vbkIn this photograph taken on 13 September 2016, exiled Maldives opposition leader, Mohamed Nasheed addresses Sri Lanka-based foreign correspondents via video link, in Colombo - AFP




By Dharisha Bastians 

The united opposition of the Maldives will look to the Sri Lanka’s ‘rainbow revolution’ model in its struggle to depose the Government of President Abdulla Yameen and restore democracy in the Indian Ocean archipelago, because the system had delivered, exiled former President Mohammed Nasheed said Tuesday.  

“The basic elements and the basic ideology of the restoration of democracy in Sri Lanka – we must study that. We must use that,” ex-President Nasheed told foreign correspondents in Colombo via video conference. 
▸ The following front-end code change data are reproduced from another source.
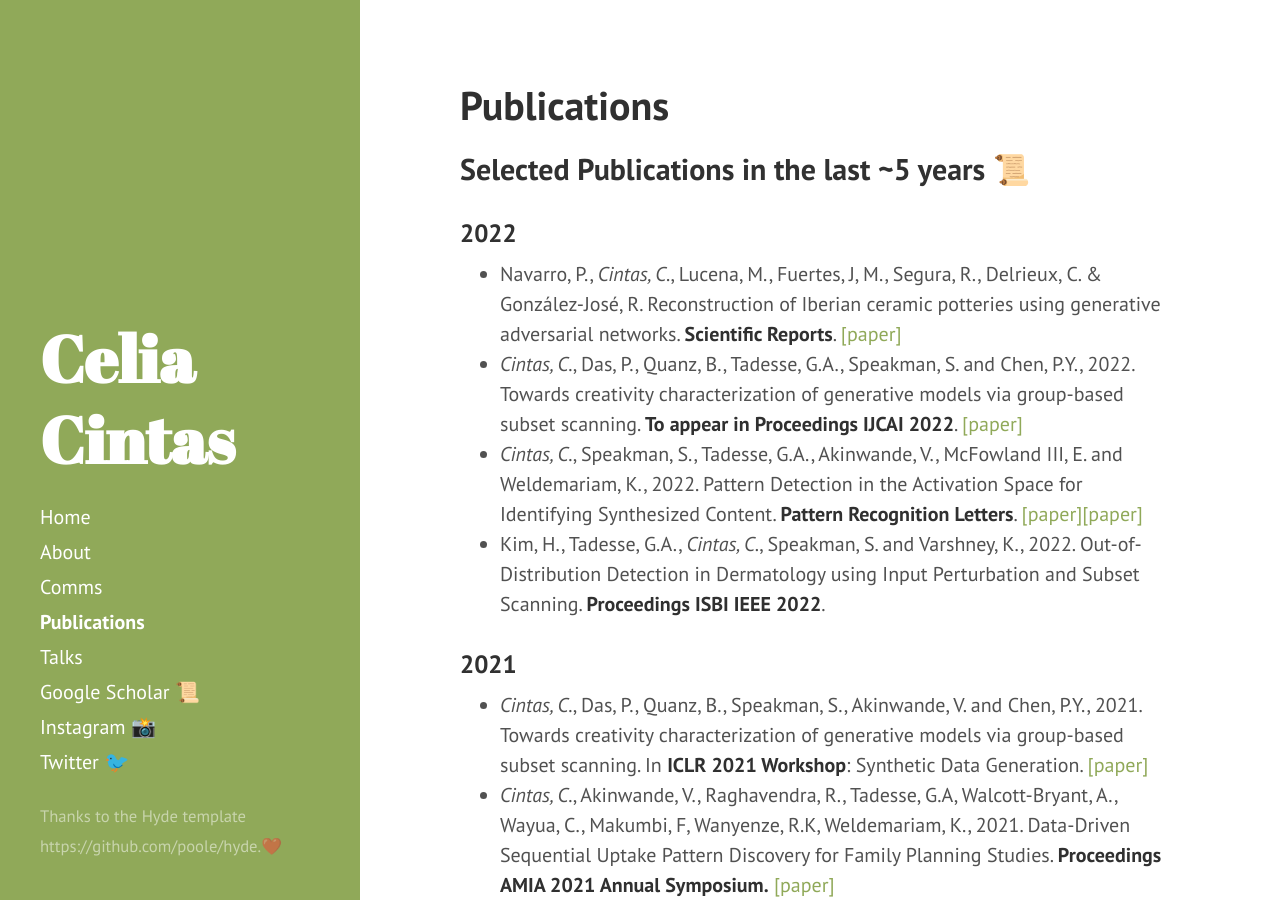
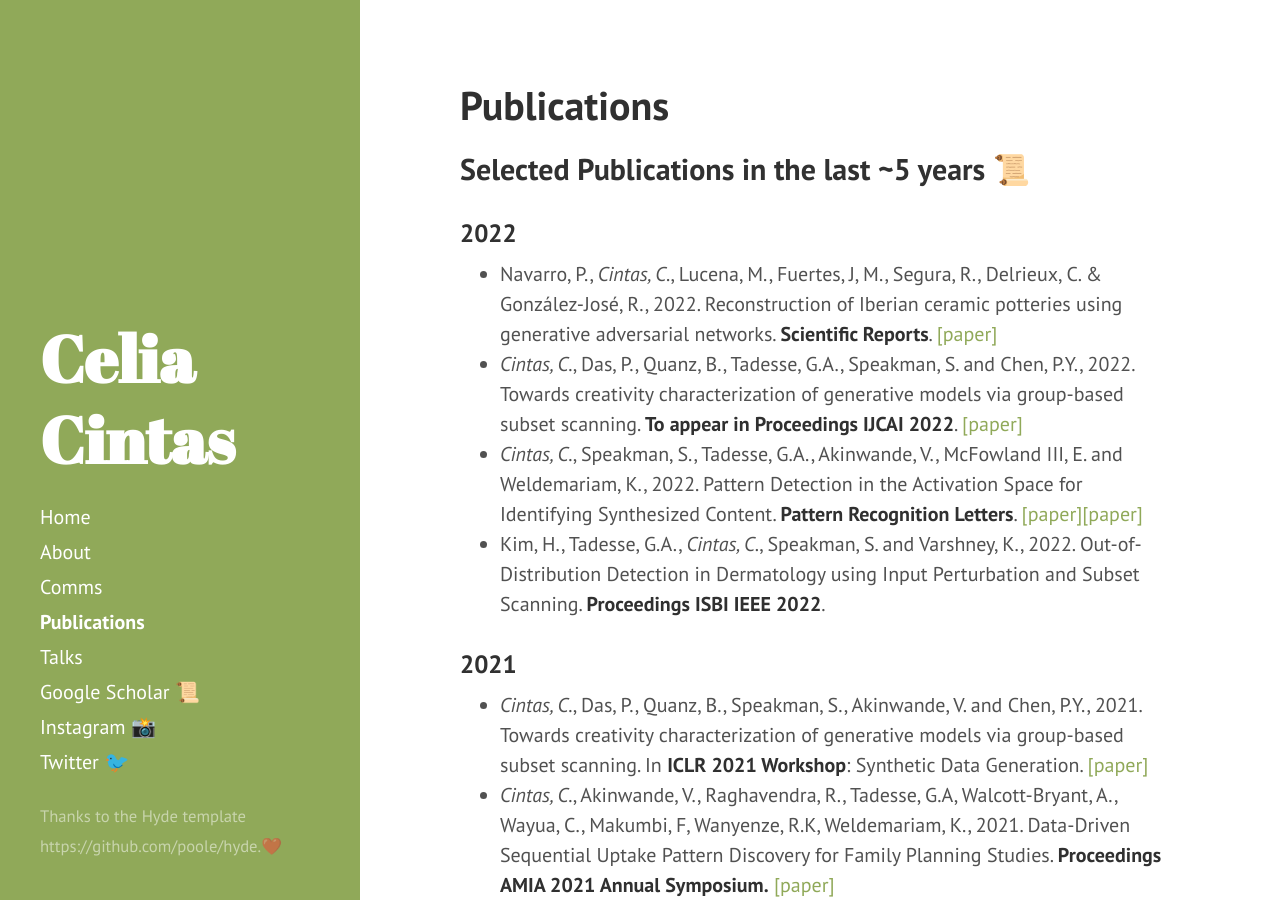
Before and after one commit to celiacintas/celiacintas.github.io, a Jekyll site: the page built from publications.md, in a window 1280 px wide and 900 px high. Built offline with Jekyll 4.4.1, drawn with Linux system fonts in a browser that asks for light colours.

Commit message:
Update publications.md

```diff
--- a/publications.md
+++ b/publications.md
@@ -7,7 +7,7 @@ title: Publications
 
 ### 2022
 
-* Navarro, P., *Cintas, C.*, Lucena, M., Fuertes, J, M., Segura, R., Delrieux, C. & González-José, R. Reconstruction of Iberian ceramic potteries using generative adversarial networks. **Scientific Reports**. [[paper]](https://www.nature.com/articles/s41598-022-14910-7)
+* Navarro, P., *Cintas, C.*, Lucena, M., Fuertes, J, M., Segura, R., Delrieux, C. & González-José, R., 2022. Reconstruction of Iberian ceramic potteries using generative adversarial networks. **Scientific Reports**. [[paper]](https://www.nature.com/articles/s41598-022-14910-7)
 * *Cintas, C.*, Das, P., Quanz, B., Tadesse, G.A., Speakman, S. and Chen, P.Y., 2022. Towards creativity characterization of generative models via group-based subset scanning. **To appear in Proceedings IJCAI 2022**. [[paper]](https://arxiv.org/pdf/2203.00523.pdf)
 * *Cintas, C.*, Speakman, S., Tadesse, G.A., Akinwande, V., McFowland III, E. and Weldemariam, K., 2022. Pattern Detection in the Activation Space for Identifying Synthesized Content. **Pattern Recognition Letters**. [[paper]](https://arxiv.org/pdf/2105.12479.pdf)[[paper]](https://www.sciencedirect.com/science/article/pii/S0167865521004372)
 * Kim, H., Tadesse, G.A., *Cintas, C.*, Speakman, S. and Varshney, K., 2022. Out-of-Distribution Detection in Dermatology using Input Perturbation and Subset Scanning. **Proceedings ISBI IEEE 2022**.
```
Nasheed, who is leading an alliance of opposition parties seeking to oust President Yameen, said it was not clear if the Maldives could also bring about change through an election, as Sri Lanka did on 8 January 2015. “I don’t know if we can do that,” Nasheed told reporters, “but I think we should consider the Sri Lanka model. It has delivered, and we must work on that.”

Political parties in the Maldives, many of them now opposed to President Yameen’s administration which is seen as increasingly authoritarian, have already grasped the potential of forging alliances – however unlikely – against a common political enemy. The 2015 presidential election in Sri Lanka saw the construction of a similarly unlikely alliance united only its interest in unseating former President Mahinda Rajapaksa. 
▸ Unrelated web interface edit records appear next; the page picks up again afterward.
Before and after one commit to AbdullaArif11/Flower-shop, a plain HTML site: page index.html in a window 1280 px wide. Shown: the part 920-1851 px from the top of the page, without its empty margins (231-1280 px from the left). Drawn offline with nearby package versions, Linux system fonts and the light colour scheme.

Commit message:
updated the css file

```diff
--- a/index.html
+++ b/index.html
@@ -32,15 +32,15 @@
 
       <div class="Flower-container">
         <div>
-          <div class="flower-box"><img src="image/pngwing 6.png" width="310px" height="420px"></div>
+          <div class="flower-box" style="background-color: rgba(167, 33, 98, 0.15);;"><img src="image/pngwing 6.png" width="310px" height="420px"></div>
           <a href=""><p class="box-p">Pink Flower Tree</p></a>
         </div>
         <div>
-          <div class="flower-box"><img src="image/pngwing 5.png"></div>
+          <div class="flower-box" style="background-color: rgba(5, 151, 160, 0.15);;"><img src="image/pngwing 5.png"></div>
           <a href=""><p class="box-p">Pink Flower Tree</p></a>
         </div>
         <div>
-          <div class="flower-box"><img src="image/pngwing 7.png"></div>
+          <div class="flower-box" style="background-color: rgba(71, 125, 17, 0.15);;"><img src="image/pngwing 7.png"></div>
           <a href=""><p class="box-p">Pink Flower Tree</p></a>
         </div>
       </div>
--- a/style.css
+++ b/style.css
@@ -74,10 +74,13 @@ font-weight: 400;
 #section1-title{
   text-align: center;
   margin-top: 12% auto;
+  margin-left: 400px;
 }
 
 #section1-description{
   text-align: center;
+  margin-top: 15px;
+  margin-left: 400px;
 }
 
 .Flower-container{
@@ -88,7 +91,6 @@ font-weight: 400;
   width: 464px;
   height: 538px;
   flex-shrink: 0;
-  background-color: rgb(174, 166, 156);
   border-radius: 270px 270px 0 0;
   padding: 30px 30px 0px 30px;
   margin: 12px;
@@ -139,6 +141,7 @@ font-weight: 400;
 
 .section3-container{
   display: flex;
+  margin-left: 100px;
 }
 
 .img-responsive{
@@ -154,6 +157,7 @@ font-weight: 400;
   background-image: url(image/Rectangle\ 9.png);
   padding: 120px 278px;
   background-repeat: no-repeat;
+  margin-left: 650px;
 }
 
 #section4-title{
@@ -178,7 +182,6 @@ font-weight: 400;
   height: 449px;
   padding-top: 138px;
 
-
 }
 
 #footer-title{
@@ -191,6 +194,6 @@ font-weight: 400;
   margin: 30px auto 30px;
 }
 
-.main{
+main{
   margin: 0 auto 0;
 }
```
As part of this process, Nasheed says he is working with his former rival ex-President Maumoon Abdul Gayoom, to unseat the Maldivian President. 

Nasheed, who was forced to resign as President in 2012 after a security forces mutiny, has always blamed Gayoom for triggering his political collapse. During strongman Gayoom’s 30-year rule, Nasheed was repeatedly jailed for being critical of the regime. 
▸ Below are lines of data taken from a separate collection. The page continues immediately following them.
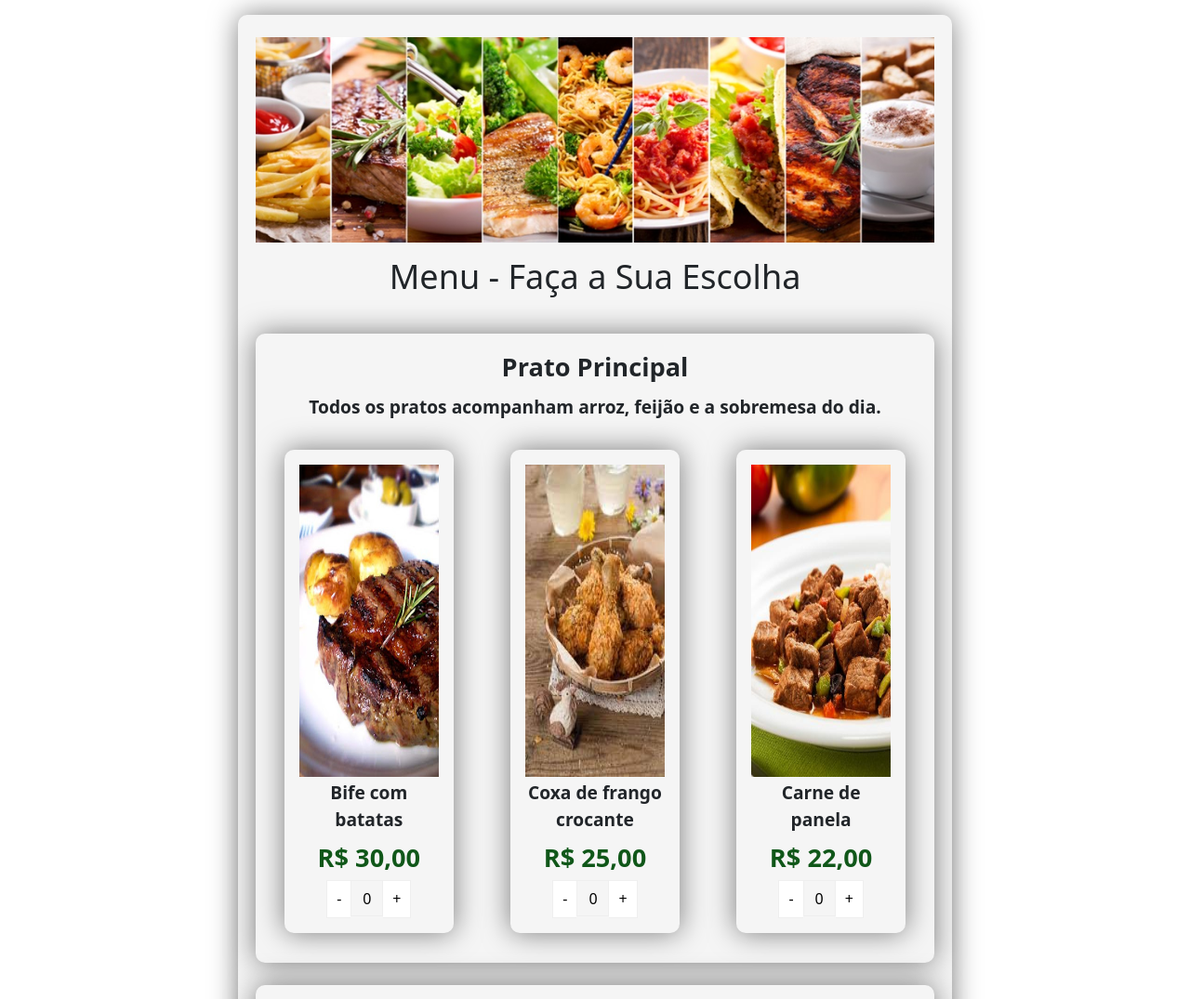
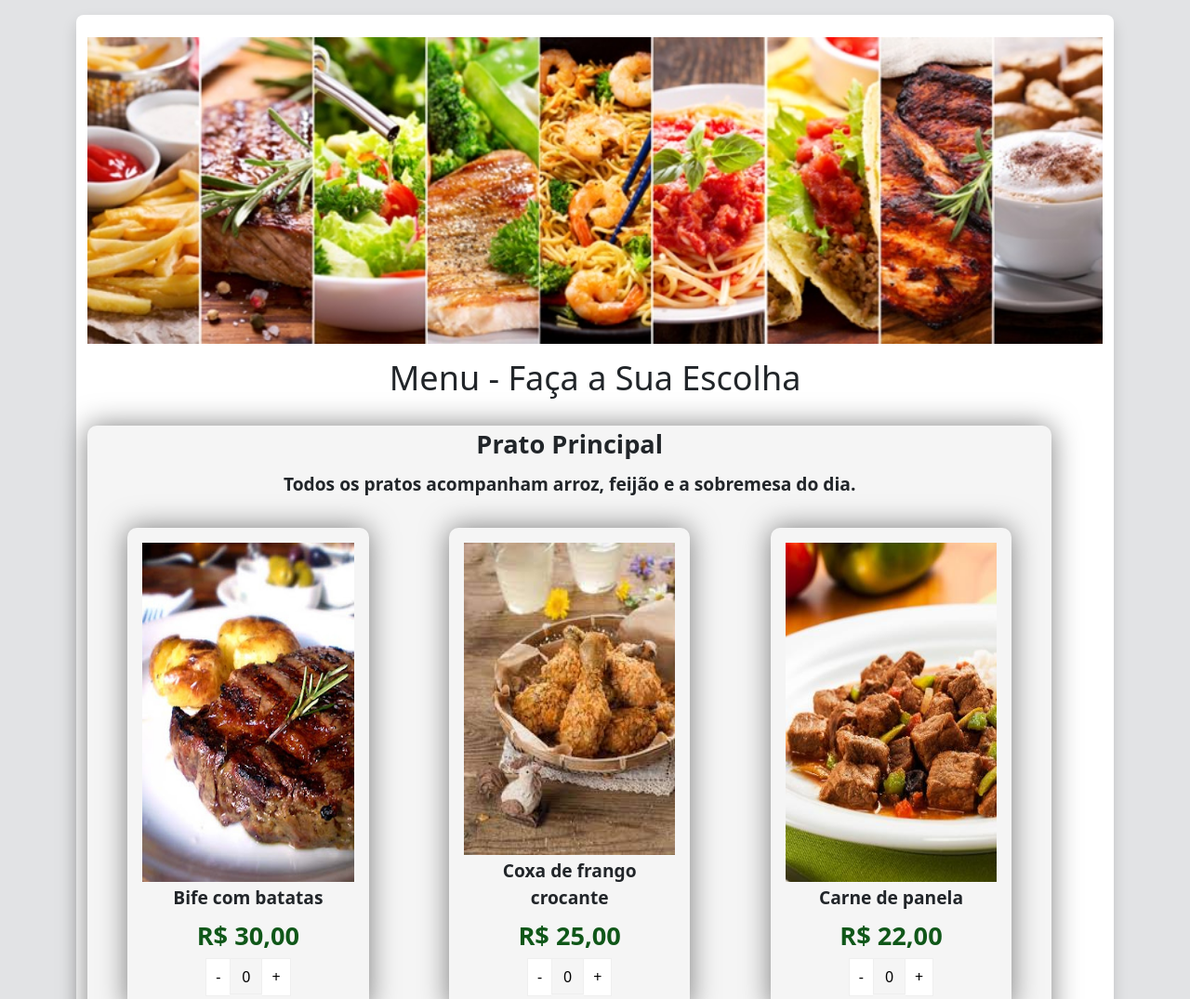
Before and after one commit to eduardofrodrigues/bootcamp-fatec-projeto04, a plain HTML site: page index.html in a window 1280 px wide. Shown: the top 1075 px of the page at 93% size. Drawn offline with nearby package versions, Linux system fonts and the light colour scheme.

Commit message:
closes #2 - add bootstrap into main container

```diff
--- a/index.html
+++ b/index.html
@@ -11,9 +11,9 @@
         integrity="sha384-QWTKZyjpPEjISv5WaRU9OFeRpok6YctnYmDr5pNlyT2bRjXh0JMhjY6hW+ALEwIH" crossorigin="anonymous">
 </head>
 
-<body>
-    <main class="mainContainer">
-        <header class="headerContainer">
+<body class="container bg-secondary-subtle">
+    <main class="container shadow bg-white my-3 rounded-3">
+        <header class="header">
             <img class="banner" src="./assets/home.jpg" alt="banner">
             <p class="pageTitle">Menu - Faça a Sua Escolha</p>
         </header>
```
Now Nasheed says the pair is ready to bury the past. “We are now willing to work together,” said Nasheed by video conference. “How can you win a future if you keep running after the past?”

Former President Gayoom was necessary and essential to the future, Nasheed asserted, adding that his former rival’s contribution to restoring democracy in the Maldives could “save his own legacy”. 

International pressure is mounting on the Government of President Yameen, whose regime has recently led a crackdown on critics and opposition members, manipulated the judiciary and enacted draconian laws on defamation to muzzle the press. Last week, an explosive Al Jazeera documentary ‘Stealing Paradise’ revealed massive corruption at the highest levels of the Maldivian Government, including a $ 1.5 billion money laundering plot. 

“I believe that President Yameen’s days are numbered. His legitimacy is shot; his reputation is in tatters. And he has never been weaker,” said the former Maldivian President who has been living in exile in the United Kingdom since May 2016. 

For democracy to be restored in the Maldives, Abdulla Yameen has to go, Nasheed asserted. 

Nasheed, who was recently in Colombo for talks with members of the Maldivian opposition, said the discussions had focused on lawful options for removing President Yameen from power. 

He said the Maldives United Opposition was calling for Yameen’s removal by all legal and constitutional means, which could include impeachment by Parliament or his arrest through a court warrant.

In a further parallel with the common alliance that was forged to unseat Rajapaksa in Sri Lanka in 2014, Nasheed said an interim Government in the Maldives would be a unity government with a specific mandate for reform. 

“An interim government would focus on governance issues – reform and independent institutions – instead of development and infrastructure,” Nasheed said. He said among the decisions to be made after a transfer of power to an interim administration would be if the Maldives would continue with the presidential system or revert to a parliamentary model, which he said may function better.